# PROMPT
Return the lines of the listing below exactly as they appear, beginning at the one with "Earlier version of" and stopping after the one with "Resueltos 2 errores en el diagrama de clases."; do not include pictures.
++++ DATA EXTRACTS
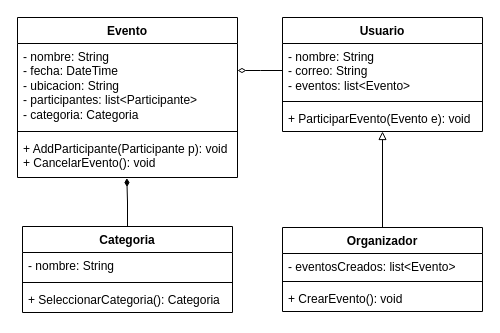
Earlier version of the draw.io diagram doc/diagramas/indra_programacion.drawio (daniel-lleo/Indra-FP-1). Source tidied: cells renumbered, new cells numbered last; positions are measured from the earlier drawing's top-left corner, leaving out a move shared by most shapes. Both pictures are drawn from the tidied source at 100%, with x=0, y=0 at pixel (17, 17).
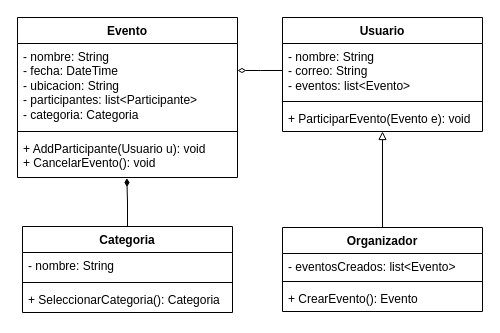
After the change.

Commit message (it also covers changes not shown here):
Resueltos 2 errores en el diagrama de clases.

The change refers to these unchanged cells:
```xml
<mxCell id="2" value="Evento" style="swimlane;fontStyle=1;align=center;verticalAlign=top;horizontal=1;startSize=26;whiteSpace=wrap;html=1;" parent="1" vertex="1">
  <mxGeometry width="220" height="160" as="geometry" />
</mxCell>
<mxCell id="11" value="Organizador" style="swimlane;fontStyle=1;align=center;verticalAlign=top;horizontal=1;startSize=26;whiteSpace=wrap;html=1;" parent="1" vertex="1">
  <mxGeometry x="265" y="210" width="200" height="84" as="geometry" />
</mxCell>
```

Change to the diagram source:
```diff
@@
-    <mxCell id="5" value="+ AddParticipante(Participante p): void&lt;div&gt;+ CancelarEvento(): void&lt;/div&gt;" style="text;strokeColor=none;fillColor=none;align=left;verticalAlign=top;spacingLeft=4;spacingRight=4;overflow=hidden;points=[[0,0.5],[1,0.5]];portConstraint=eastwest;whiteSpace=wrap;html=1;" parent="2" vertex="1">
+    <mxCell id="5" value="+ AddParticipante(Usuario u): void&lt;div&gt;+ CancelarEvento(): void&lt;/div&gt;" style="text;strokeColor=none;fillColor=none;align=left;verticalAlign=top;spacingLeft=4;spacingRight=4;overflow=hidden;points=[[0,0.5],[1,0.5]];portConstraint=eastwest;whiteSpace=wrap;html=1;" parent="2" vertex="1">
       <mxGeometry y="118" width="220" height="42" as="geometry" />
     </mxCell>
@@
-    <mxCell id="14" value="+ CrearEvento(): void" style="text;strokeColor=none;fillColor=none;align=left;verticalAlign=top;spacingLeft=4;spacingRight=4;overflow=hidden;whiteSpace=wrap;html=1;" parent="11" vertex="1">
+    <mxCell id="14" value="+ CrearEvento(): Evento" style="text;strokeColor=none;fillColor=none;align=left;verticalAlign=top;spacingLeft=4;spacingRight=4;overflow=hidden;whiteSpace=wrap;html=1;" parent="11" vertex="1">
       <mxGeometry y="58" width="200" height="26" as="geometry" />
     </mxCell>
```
++++++++
++++ DATA EXTRACTS
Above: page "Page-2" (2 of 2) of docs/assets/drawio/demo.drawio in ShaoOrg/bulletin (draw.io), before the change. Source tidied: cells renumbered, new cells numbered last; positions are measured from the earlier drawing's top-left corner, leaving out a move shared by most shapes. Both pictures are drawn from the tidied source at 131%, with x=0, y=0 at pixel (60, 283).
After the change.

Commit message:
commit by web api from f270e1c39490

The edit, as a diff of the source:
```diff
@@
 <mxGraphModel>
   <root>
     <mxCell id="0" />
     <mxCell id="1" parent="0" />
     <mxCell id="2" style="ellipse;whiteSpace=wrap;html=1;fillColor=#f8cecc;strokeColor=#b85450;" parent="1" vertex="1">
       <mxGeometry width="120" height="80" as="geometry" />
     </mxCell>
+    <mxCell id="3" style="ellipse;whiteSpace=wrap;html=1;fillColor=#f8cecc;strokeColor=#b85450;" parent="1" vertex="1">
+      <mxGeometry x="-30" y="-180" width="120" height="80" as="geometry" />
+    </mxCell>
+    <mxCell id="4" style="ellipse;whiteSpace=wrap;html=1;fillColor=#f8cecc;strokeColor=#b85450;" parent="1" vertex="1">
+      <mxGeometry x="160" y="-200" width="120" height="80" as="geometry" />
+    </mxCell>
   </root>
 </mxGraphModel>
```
++++++++
# SOLUTION FOR THIS PROBLEM
Earlier version of the draw.io diagram doc/diagramas/indra_programacion.drawio (daniel-lleo/Indra-FP-1). Source tidied: cells renumbered, new cells numbered last; positions are measured from the earlier drawing's top-left corner, leaving out a move shared by most shapes. Both pictures are drawn from the tidied source at 100%, with x=0, y=0 at pixel (17, 17).
After the change.

Commit message (it also covers changes not shown here):
Resueltos 2 errores en el diagrama de clases.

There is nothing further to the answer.